→ ASSIGNMENT: In how many lines of these records does the word "deployment" appear? Give the number by itself.

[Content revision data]
======

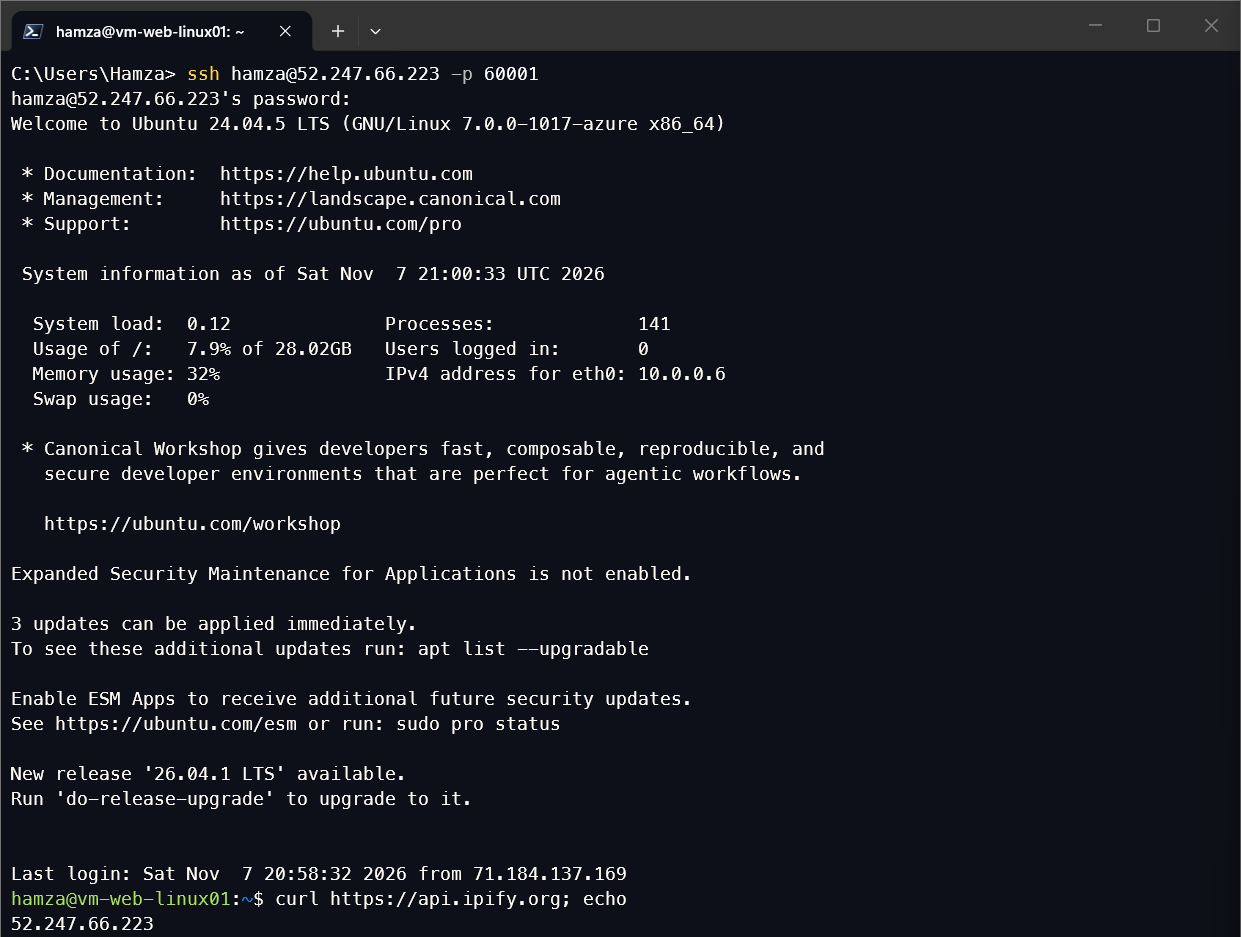
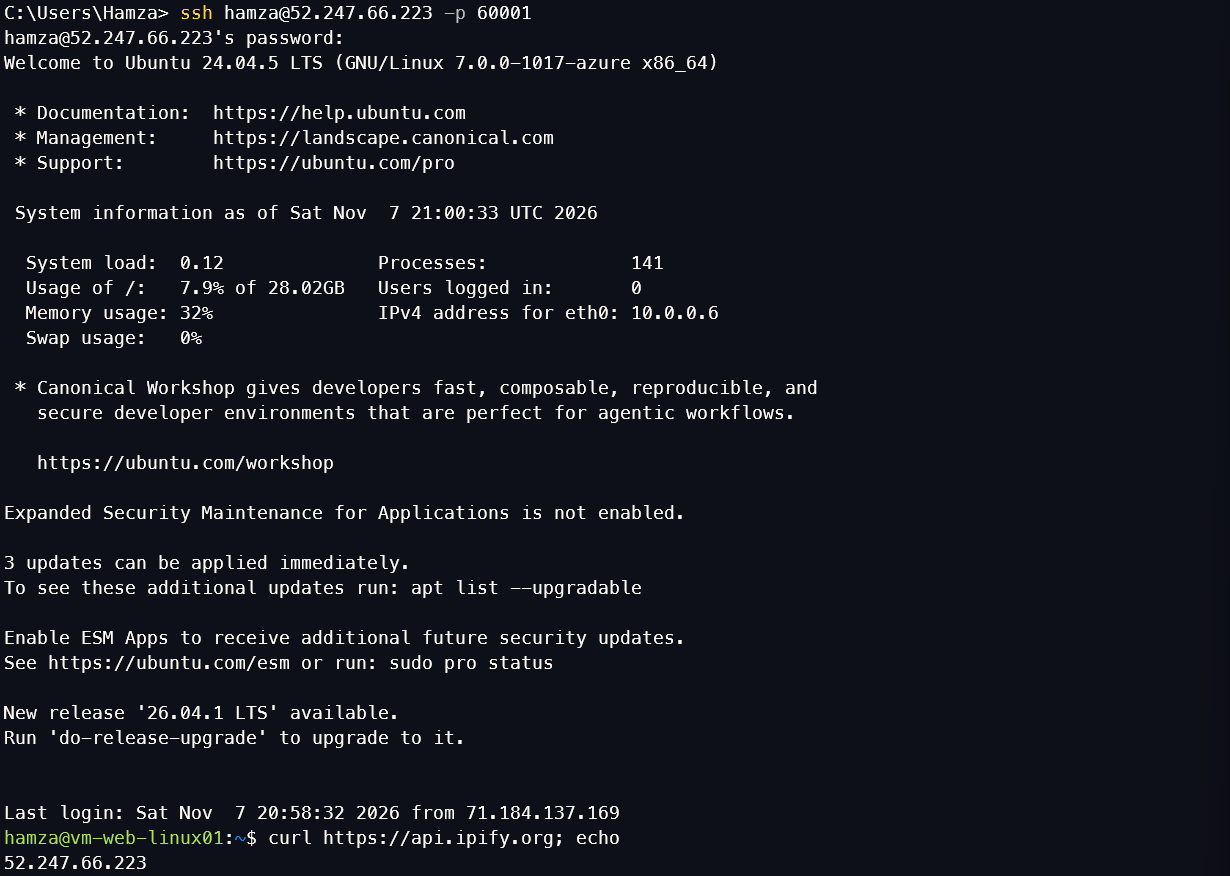
commit

diff --git a/01-Networking/README.md b/01-Networking/README.md
@@ -1,15 +1,15 @@
-# Project 01 — Azure Hub-and-Spoke Network & Security Architecture
+# Project 01 - Azure Hub-and-Spoke Network & Security Architecture
 
 ![Azure Hub-and-Spoke Network & Security Architecture](Architecture/01-Azure-Hub-and-Spoke-Network-Security-Architecture.svg)
 
 ## Overview
 
-This project builds a hub-and-spoke network in Azure to centralize traffic inspection and provide secure access to private workloads. Azure Firewall controls outbound traffic, Azure Bastion provides administrative access to the virtual machines, and firewall diagnostics are sent to Log Analytics for monitoring.
+This project builds a hub-and-spoke network in Azure to centralize traffic inspection and provide secure access to private workloads. Azure Firewall controls outbound traffic, Azure Bastion provides administrative access to the virtual machines, and firewall diagnostics are sent to Log Analytics for monitoring. Windows Server and Ubuntu test VMs are used to validate private connectivity, DNS resolution, and controlled outbound access.
 
 Resources are organized into two resource groups:
 
-- `rg-network-hub` — hub VNet, Azure Firewall, Azure Bastion, public IP resources, and Log Analytics.
-- `rg-network-workload` — workload VNet, NSG, route table, and test VMs.
+- `rg-network-hub` - hub VNet, Azure Firewall, Azure Bastion, public IP resources, and Log Analytics.
+- `rg-network-workload` - workload VNet, NSG, route table, and test VMs.
 
 The script creates both resource groups in East US 2 and checks their provisioning state:
 
@@ -104,7 +104,7 @@ $VirtualMachine = Add-AzVMNetworkInterface -VM $VMConfig -Id $NetworkInterface.I
 New-AzVM -ResourceGroupName $ResourceGroupName -Location $Location -VM $VirtualMachine
 ```
 
-The Ubuntu script uses `-Linux` in `Set-AzVMOperatingSystem`; both scripts collect credentials with `Get-Credential`.
+The Ubuntu script uses `-Linux` in `Set-AzVMOperatingSystem`. Both scripts collect credentials with `Get-Credential`.
 
 **Scripts:** [Windows VM](Scripts/06-Create-WindowsVM.ps1) · [Ubuntu VM](Scripts/07-Create-UbuntuVM.ps1)
 
@@ -155,7 +155,7 @@ Both public IP resources are created before `azfw-hub`:
 $FirewallPublicIP = New-AzPublicIpAddress -Name $FirewallPublicIPName -ResourceGroupName $ResourceGroupName -Location $Location -AllocationMethod Static
 $ManagementPublicIP = New-AzPublicIpAddress -Name $ManagementPublicIPName -ResourceGroupName $ResourceGroupName -Location $Location -AllocationMethod Static
 
-$Firewall = New-AzFirewall -Name $FirewallName -ResourceGroupName $ResourceGroupName -Location $Location -VirtualNetwork $HubVNet -PublicIpAddress $FirewallPublicIP -ManagementPublicIpAddress $ManagementPublicIP -SkuTier $FirewallSKU
+$Firewall = New-AzFirewall -Name $FirewallName -ResourceGroupName $ResourceGroupName -Location $Location -VirtualNetwork $HubVNet -PublicIpAddress $FirewallPublicIP -ManagementPublicIpAddress $ManagementPublicIP -SkuTier Basic
 ```
 
 After deployment, the firewall configuration is checked for its assigned private IP:
@@ -172,7 +172,7 @@ $Firewall = Get-AzFirewall -Name $FirewallName -ResourceGroupName $FirewallResou
 $FirewallPrivateIP = $Firewall.IpConfigurations[0].PrivateIpAddress
 
 $RouteTable = New-AzRouteTable -Name $RouteTableName -ResourceGroupName $ResourceGroupName -Location $Location
-Add-AzRouteConfig -Name $RouteName -AddressPrefix $AddressPrefix -NextHopType $NextHopType -NextHopIpAddress $FirewallPrivateIP -RouteTable $RouteTable
+Add-AzRouteConfig -Name $RouteName -AddressPrefix $AddressPrefix -NextHopType VirtualAppliance -NextHopIpAddress $FirewallPrivateIP -RouteTable $RouteTable
 Set-AzRouteTable -RouteTable $RouteTable
 ```
 
@@ -192,8 +192,8 @@ The firewall provides centralized outbound filtering for the workload subnet. It
 `allow-dns` is a network rule targeting an IP address and port. `allow-https` is an application rule targeting an FQDN. The DNS rule and its collection are created and applied to `azfw-hub` as follows:
 
 ```powershell
-$Rule = New-AzFirewallNetworkRule -Name 'allow-dns' -SourceAddress '10.1.0.0/24' -DestinationAddress '1.1.1.1' -Protocol 'UDP' -DestinationPort '53'
-$RuleCollection = New-AzFirewallNetworkRuleCollection -Name 'rc-workload-network' -Priority 100 -ActionType 'Allow' -Rule $Rule
+$Rule = New-AzFirewallNetworkRule -Name 'allow-dns' -SourceAddress '10.1.0.0/24' -DestinationAddress '1.1.1.1' -Protocol UDP -DestinationPort 53
+$RuleCollection = New-AzFirewallNetworkRuleCollection -Name 'rc-workload-network' -Priority 100 -ActionType Allow -Rule $Rule
 
 $Firewall = Get-AzFirewall -Name 'azfw-hub' -ResourceGroupName 'rg-network-hub'
 $Firewall.NetworkRuleCollections.Add($RuleCollection)
@@ -204,7 +204,7 @@ Set-AzFirewall -AzureFirewall $Firewall
 
 ```powershell
 $Rule = New-AzFirewallApplicationRule -Name 'allow-https' -SourceAddress '10.1.0.0/24' -TargetFqdn 'google.com' -Protocol 'Https:443'
-$RuleCollection = New-AzFirewallApplicationRuleCollection -Name 'rc-workload-app' -Priority 200 -ActionType 'Allow' -Rule $Rule
+$RuleCollection = New-AzFirewallApplicationRuleCollection -Name 'rc-workload-app' -Priority 200 -ActionType Allow -Rule $Rule
 
 $Firewall = Get-AzFirewall -Name 'azfw-hub' -ResourceGroupName 'rg-network-hub'
 $Firewall.ApplicationRuleCollections.Add($RuleCollection)
@@ -217,11 +217,11 @@ Set-AzFirewall -AzureFirewall $Firewall
 
 ## Azure Bastion
 
-Azure Bastion Basic (`bastion-hub`) is deployed in `AzureBastionSubnet` on `vnet-hub`, using Standard static public IP `pip-bastion-hub`. It provides RDP access to `vm-windows01` and SSH access to `vm-ubuntu01`; neither VM has a public IP:
+Azure Bastion Basic (`bastion-hub`) is deployed in `AzureBastionSubnet` on `vnet-hub`, using Standard static public IP `pip-bastion-hub`. It provides RDP access to `vm-windows01` and SSH access to `vm-ubuntu01`. Neither VM has a public IP:
 
 ```powershell
-$PublicIP = New-AzPublicIpAddress -Name 'pip-bastion-hub' -ResourceGroupName 'rg-network-hub' -Location 'eastus2' -Sku 'Standard' -AllocationMethod 'Static'
-$Bastion = New-AzBastion -Name 'bastion-hub' -ResourceGroupName 'rg-network-hub' -Sku 'Basic' -PublicIpAddress $PublicIP -VirtualNetwork $VirtualNetwork
+$PublicIP = New-AzPublicIpAddress -Name 'pip-bastion-hub' -ResourceGroupName 'rg-network-hub' -Location 'eastus2' -Sku Standard -AllocationMethod Static
+$Bastion = New-AzBastion -Name 'bastion-hub' -ResourceGroupName 'rg-network-hub' -Sku Basic -PublicIpAddress $PublicIP -VirtualNetwork $VirtualNetwork
 
 Get-AzBastion -Name 'bastion-hub' -ResourceGroupName 'rg-network-hub' | Format-List Name, ProvisioningState, Sku
 ```
@@ -249,16 +249,40 @@ $Log = @(
 New-AzDiagnosticSetting -Name 'diag-azfw-hub' -ResourceId $Firewall.Id -WorkspaceId $Workspace.ResourceId -Log $Log -LogAnalyticsDestinationType 'Dedicated'
 ```
 
-The KQL queries are kept in the `Queries/` folder:
+The KQL queries are kept in the `Queries/` folder. The network-rule query retrieves recent network-rule events:
+
+```kql
+AZFWNetworkRule
+| where TimeGenerated > ago(15m)
+| sort by TimeGenerated desc
+```
+
+The application-rule query uses the same time window against `AZFWApplicationRule`:
+
+```kql
+AZFWApplicationRule
+| where TimeGenerated > ago(15m)
+| sort by TimeGenerated desc
+```
 
 - [Network rule query](Queries/01-FirewallNetworkRules.kql)
 - [Application rule query](Queries/02-FirewallApplicationRules.kql)
 
-The query results show DNS requests matching `allow-dns` and HTTPS requests to `google.com` matching `allow-https`. Exports are stored in `Queries/Results/`.
+The exported results provide evidence of the firewall's allow and deny decisions. The network-rule export contains 19 events: 11 allowed DNS requests to `1.1.1.1:53` and 8 denied UDP requests to port 123 by the default action. The application-rule export contains 75 HTTPS events: 2 requests to `google.com` matched `rc-workload-app` / `allow-https`, while 73 unmatched requests were denied by the default action. This reflects the intentionally narrow outbound policy rather than unrestricted internet access.
 
 **Scripts:** [Create Log Analytics workspace](Scripts/12-Create-LogAnalyticsWorkspace.ps1) · [Configure firewall diagnostics](Scripts/13-Configure-AzureFirewallDiagnostics.ps1)
 
-**Screenshots:** [Log Analytics workspace](Screenshots/20-Log-Analytics-Workspace.png) · [Firewall diagnostic setting](Screenshots/21-Firewall-Diagnostic-Settings.png) · [Network rule logs](Screenshots/28-Firewall-Network-Rule-Logs.png) · [Application rule logs](Screenshots/29-Firewall-Application-Rule-Logs.png)
+**Screenshots:** [Log Analytics workspace](Screenshots/20-Log-Analytics-Workspace.png) · [Firewall diagnostic setting](Screenshots/21-Firewall-Diagnostic-Settings.png)
+
+### Network rule logs
+
+![Firewall network rule logs](Screenshots/28-Firewall-Network-Rule-Logs.png)
+
+### Application rule logs
+
+![Firewall application rule logs](Screenshots/29-Firewall-Application-Rule-Logs.png)
+
+**Exported results:** [Network rule results](Queries/Results/01-FirewallNetworkRules-2026-11-04.csv) · [Application rule results](Queries/Results/02-FirewallApplicationRules-2026-11-04.csv)
 
 ## Connectivity validation
 
@@ -287,13 +311,44 @@ curl -I https://google.com
 | Ubuntu HTTPS | `curl -I https://google.com` | `HTTP/2 301` |
 | Windows HTTPS diagnostic | `curl.exe -Iv --ssl-no-revoke https://google.com` | Request completed |
 
-The SSH and RDP tests confirm that the ports are reachable; they do not establish authenticated sessions. Bastion session records are shown separately.
+The SSH and RDP tests confirm that the ports are reachable. They do not establish authenticated sessions. Bastion session records are shown separately.
 
-**Screenshots:** [Windows-to-Ubuntu SSH](Screenshots/24-Windows-to-Ubuntu-SSH-Test.png) · [Ubuntu-to-Windows RDP port test](Screenshots/25-Ubuntu-to-Windows-RDP-Test.png) · [Windows DNS](Screenshots/26.1-Windows-DNS-Resolution-Test.png) · [Ubuntu DNS](Screenshots/26.2-Ubuntu-DNS-Resolution-Test.png) · [Windows HTTPS](Screenshots/27.1-Windows-HTTPS-Connectivity-Test.png) · [Ubuntu HTTPS](Screenshots/27.2-Ubuntu-HTTPS-Connectivity-Test.png)
+After connecting to each VM through Azure Bastion, I ran the connectivity tests from its session. The following screenshots show the results from both VMs for private connectivity, DNS resolution, and HTTPS connectivity.
+
+**Private connectivity - Windows VM to Ubuntu VM (SSH port 22)**
+
+![Windows-to-Ubuntu SSH test](Screenshots/24-Windows-to-Ubuntu-SSH-Test.png)
+
+**Private connectivity - Ubuntu VM to Windows VM (RDP port 3389)**
+
+![Ubuntu-to-Windows RDP port test](Screenshots/25-Ubuntu-to-Windows-RDP-Test.png)
+
+**DNS resolution - from Windows VM**
+
+![Windows DNS resolution test](Screenshots/26.1-Windows-DNS-Resolution-Test.png)
+
+**DNS resolution - from Ubuntu VM**
+
+![Ubuntu DNS resolution test](Screenshots/26.2-Ubuntu-DNS-Resolution-Test.png)
+
+**HTTPS connectivity - from Windows VM**
+
+![Windows HTTPS connectivity test](Screenshots/27.1-Windows-HTTPS-Connectivity-Test.png)
+
+**HTTPS connectivity - from Ubuntu VM**
+
+![Ubuntu HTTPS connectivity test](Screenshots/27.2-Ubuntu-HTTPS-Connectivity-Test.png)
+
+## Additional scripts
+
+I added the deallocation and allocation scripts so I can shut down Azure Firewall between lab sessions and avoid paying for it while I'm not using the environment. When I need the firewall again, the allocation script recreates its public IP resources and updates the workload route if the firewall's private IP has changed. The public IP addresses may also change when they are recreated.
+
+- [Deallocate Azure Firewall](Scripts/Extras/01-Deallocate-AzureFirewall.ps1)
+- [Allocate Azure Firewall](Scripts/Extras/02-Allocate-AzureFirewall.ps1)
 
 ## Project files
 
-- `Architecture/` — architecture diagram.
-- `Scripts/` — deployment and operational scripts.
-- `Queries/` — KQL queries and exported results.
-- `Screenshots/` — configuration and validation evidence.
+- `Architecture/` - architecture diagram.
+- `Scripts/` - deployment, operational, and extra scripts.
+- `Queries/` - KQL queries and exported results.
+- `Screenshots/` - configuration and validation evidence.

diff --git a/02-Compute-Web/README.md b/02-Compute-Web/README.md
@@ -1,4 +1,4 @@
-# Project 02 — Azure Compute, Load Balancing & Web Infrastructure
+# Project 02  -  Azure Compute, Load Balancing & Web Infrastructure
 
 ![Azure Compute, Load Balancing & Web Infrastructure](Architecture/02-Azure-Compute-Load-Balancing-Web-Infrastructure.svg)
 
@@ -381,15 +381,23 @@ The same script also creates the RDP and SSH NSG rules using my public IPv4 as t
 
 The NAT mappings were validated by connecting to each VM through its Load Balancer frontend. The sessions below show the target hostname and confirm that administrative access works without public IP addresses on the VM NICs.
 
-**Windows — RDP**
+**Windows  -  RDP**
+
+#### RDP to `vm-web-win01` via `40.70.207.116:50001`
 
 ![RDP session to vm-web-win01](Screenshots/20.1-RDP-vm-web-win01.png)
 
+#### RDP to `vm-web-win02` via `40.70.207.116:50002`
+
 ![RDP session to vm-web-win02](Screenshots/20.2-RDP-vm-web-win02.png)
 
-**Linux — SSH**
+**Linux  -  SSH**
+
+#### SSH to `vm-web-linux01` via `52.247.66.223:60001`
 
 ![SSH session to vm-web-linux01](Screenshots/21.1-SSH-vm-web-linux01.png)
+
+#### SSH to `vm-web-linux02` via `52.247.66.223:60002`
 
 ![SSH session to vm-web-linux02](Screenshots/21.2-SSH-vm-web-linux02.png)
 
@@ -538,8 +546,8 @@ Backend deallocation was used to test how the health probes affect traffic distr
 
 ## Project files
 
-- `Architecture/` — architecture diagram and exported versions.
-- `Configs/` — IIS and NGINX guest configuration.
-- `Commands/` — command output from load-balancing, failover, recovery, and DNS validation.
-- `Screenshots/` — Azure configuration and validation evidence.
-- `Scripts/` — Azure PowerShell deployment and configuration scripts.
+- `Architecture/`  -  architecture diagram and exported versions.
+- `Configs/`  -  IIS and NGINX guest configuration.
+- `Commands/`  -  command output from load-balancing, failover, recovery, and DNS validation.
+- `Screenshots/`  -  Azure configuration and validation evidence.
+- `Scripts/`  -  Azure PowerShell deployment and configuration scripts.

======

→ WRITTEN RESPONSE: 5